‘Stay the course’ is failing, report says
By BILL ADAIR, Times Washington Bureau Chief
Published December 7, 2006
WASHINGTON – For nearly four years, President Bush has repeatedly vowed to stay the course in Iraq and portrayed his critics as cowards who want to “cut and run.
Since the war began in 2003, Bush has used the phrase “stay the course” 60 times and has mentioned cutting and running 39. But the sobering report of the Iraq Study Group now asks Bush to do the very thing he has criticized: to dramatically change course
The report, issued on the same day that 10 more American troops died in Iraq, paints a bleak picture
“The situation in Iraq is grave and deteriorating,” it says, declaring that Bush’s approach has failed.
“Current U.S. policy is not working,” the report says. “Making no changes in policy would simply delay the day of reckoning at a high cost.
James Baker, the co-chairman of the panel and a longtime friend of the Bush family, put it this way: “We do not recommend a stay-the-course solution. In our opinion, that is no longer viable.
As we consider President Bush’s “stay the course” strategy in Iraq – and the harsh criticisms of the recent Iraq Study Group – I am challenged by the parallels to the church in America.

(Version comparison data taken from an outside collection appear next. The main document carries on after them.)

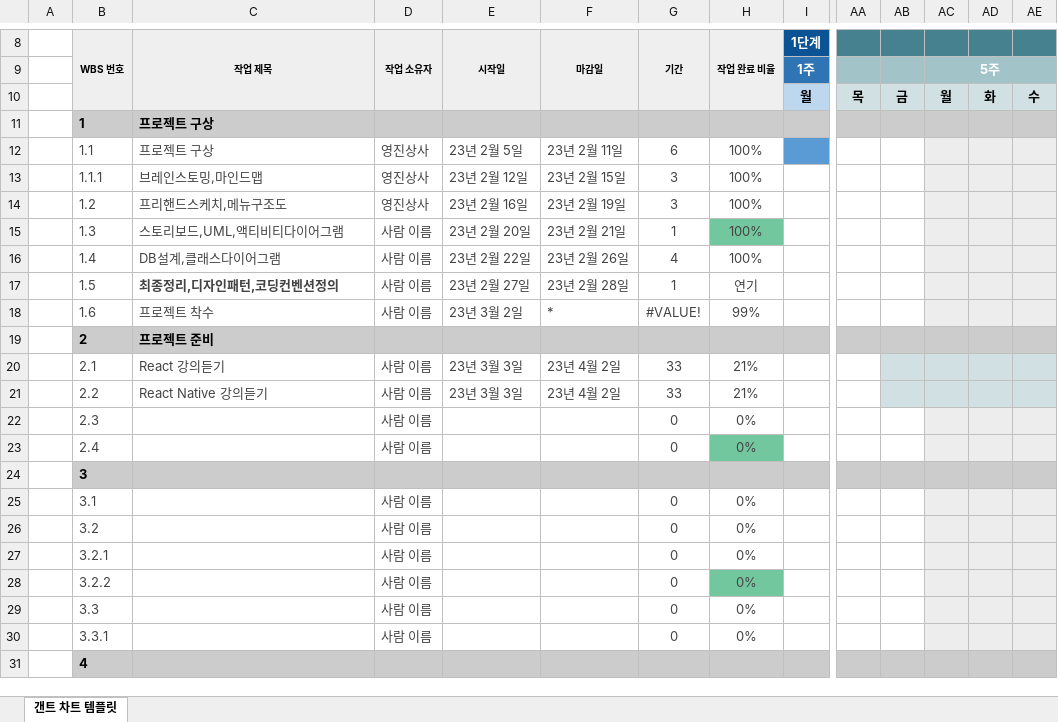
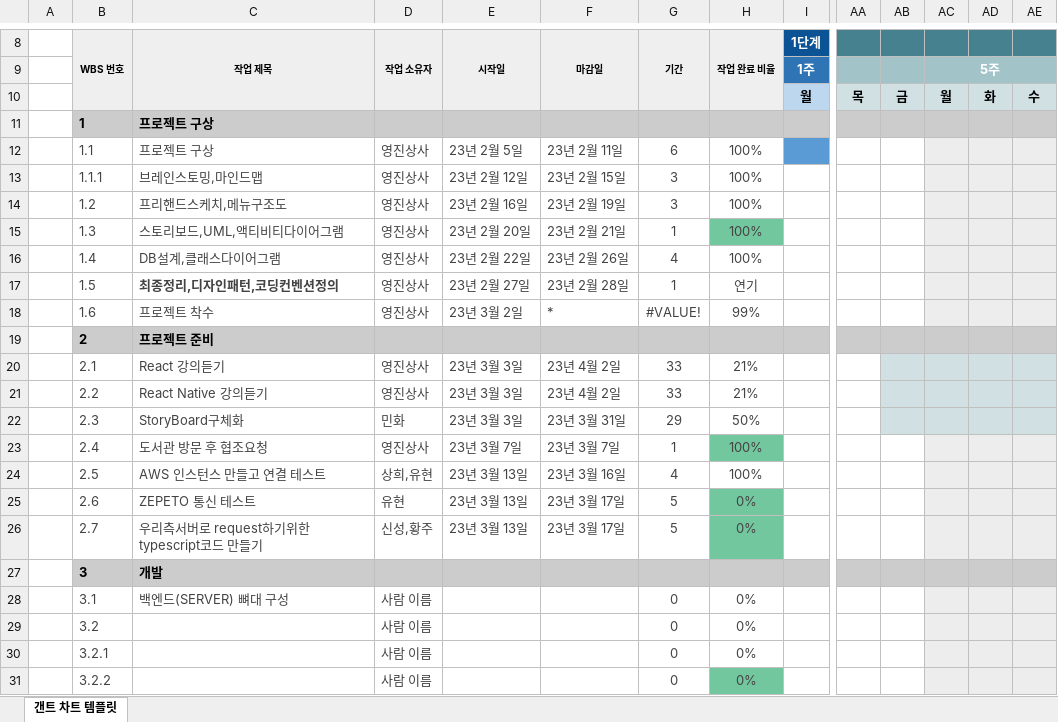
Before and after one commit to Ethereummom/2WDA_YJSangSa_CapstoneDesign, an Excel workbook: 일정/갠트 차트.xlsx, sheet 갠트 차트 템플릿, drawn as a sheet; only a part is shown, gaps mark what is left out; the shorter side is filled out with more unchanged rows; values as stored, in another font and other column widths than the file's, no borders; conditional formats not drawn; addresses are those after the commit; rows hold the shown columns only; the diff names each change by its address in the sheet, - before the commit and + after, or states it on an @@ line.

Commit message:
Update 갠트 차트.xlsx

```diff
--- a/일정/갠트 차트.xlsx (sheet 갠트 차트 템플릿)
+++ b/일정/갠트 차트.xlsx (sheet 갠트 차트 템플릿)
-D15:D18 (작업 소유자): 사람 이름
+D15:D18 (작업 소유자): 영진상사
-D20:D21 (작업 소유자): 사람 이름
+D20:D21 (작업 소유자): 영진상사
-C22 (작업 제목): (empty)
+C22 (작업 제목): StoryBoard구체화
-D22 (작업 소유자): 사람 이름
+D22 (작업 소유자): 민화
-E22 (시작일): (empty)
+E22 (시작일): 23년 3월 3일
-F22 (마감일): (empty)
+F22 (마감일): 23년 3월 31일
-G22 (기간): 0
+G22 (기간): 29
-H22 (작업 완료 비율): 0%
+H22 (작업 완료 비율): 50%
-AB22 fill: none
+AB22 fill: #D0E0E3
-AC22:AE22 fill: #EDEDED
+AC22:AE22 fill: #D0E0E3
-C23 (작업 제목): (empty)
+C23 (작업 제목): 도서관 방문 후 협조요청
-D23 (작업 소유자): 사람 이름
+D23 (작업 소유자): 영진상사
-E23 (시작일): (empty)
+E23 (시작일): 23년 3월 7일
-F23 (마감일): (empty)
+F23 (마감일): 23년 3월 7일
-G23 (기간): 0
+G23 (기간): 1
-H23 (작업 완료 비율): 0%
+H23 (작업 완료 비율): 100%
+row 24:  | 2.5 | AWS 인스턴스 만들고 연결 테스트 | 상희,유현 | 23년 3월 13일 | 23년 3월 16일 | 4 | 100%
+row 25:  | 2.6 | ZEPETO 통신 테스트 | 유현 | 23년 3월 13일 | 23년 3월 17일 | 5 | 0%
+row 26:  | 2.7 | 우리측서버로 request하기위한 typescript코드 만들기 | 신성,황주 | 23년 3월 13일 | 23년 3월 17일 | 5 | 0%
-C27 (작업 제목): (empty)
+C27 (작업 제목): 개발
-C28 (작업 제목): (empty)
+C28 (작업 제목): 백엔드(SERVER) 뼈대 구성
```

‘Stay the course’ is failing.It appears obvious that the strategy being implemented by the American church is losing ground. To borrow from the words of the Iraq Study Group report – The situation in the United States “is grave and deteriorating.”
The Western world is the only major segment of the world’s population in which Christianity is not growing. The percentage of adults in the United States who attend church is decreasing. According to George Barna – “There has been a 92% increase in the number of unchurched Americans in the last thirteen years. In 1991 there were 39 million unchurched Americans compared with 75 million currently.” (2004) www.barna.org
In Lost in America, Clegg and Bird state: “The way Christians do church today is the equivalent of ignoring millions of desperate, but unrecognized, cries for help. We’re letting an increasing number of our neighbors and friends die without a personal exposure to the life-giving good news of Jesus Christ. Unless we make some drastic changes, many people are likely to perish, and we’ll fail in the mission of what God has called us to become and to do.” (p 15)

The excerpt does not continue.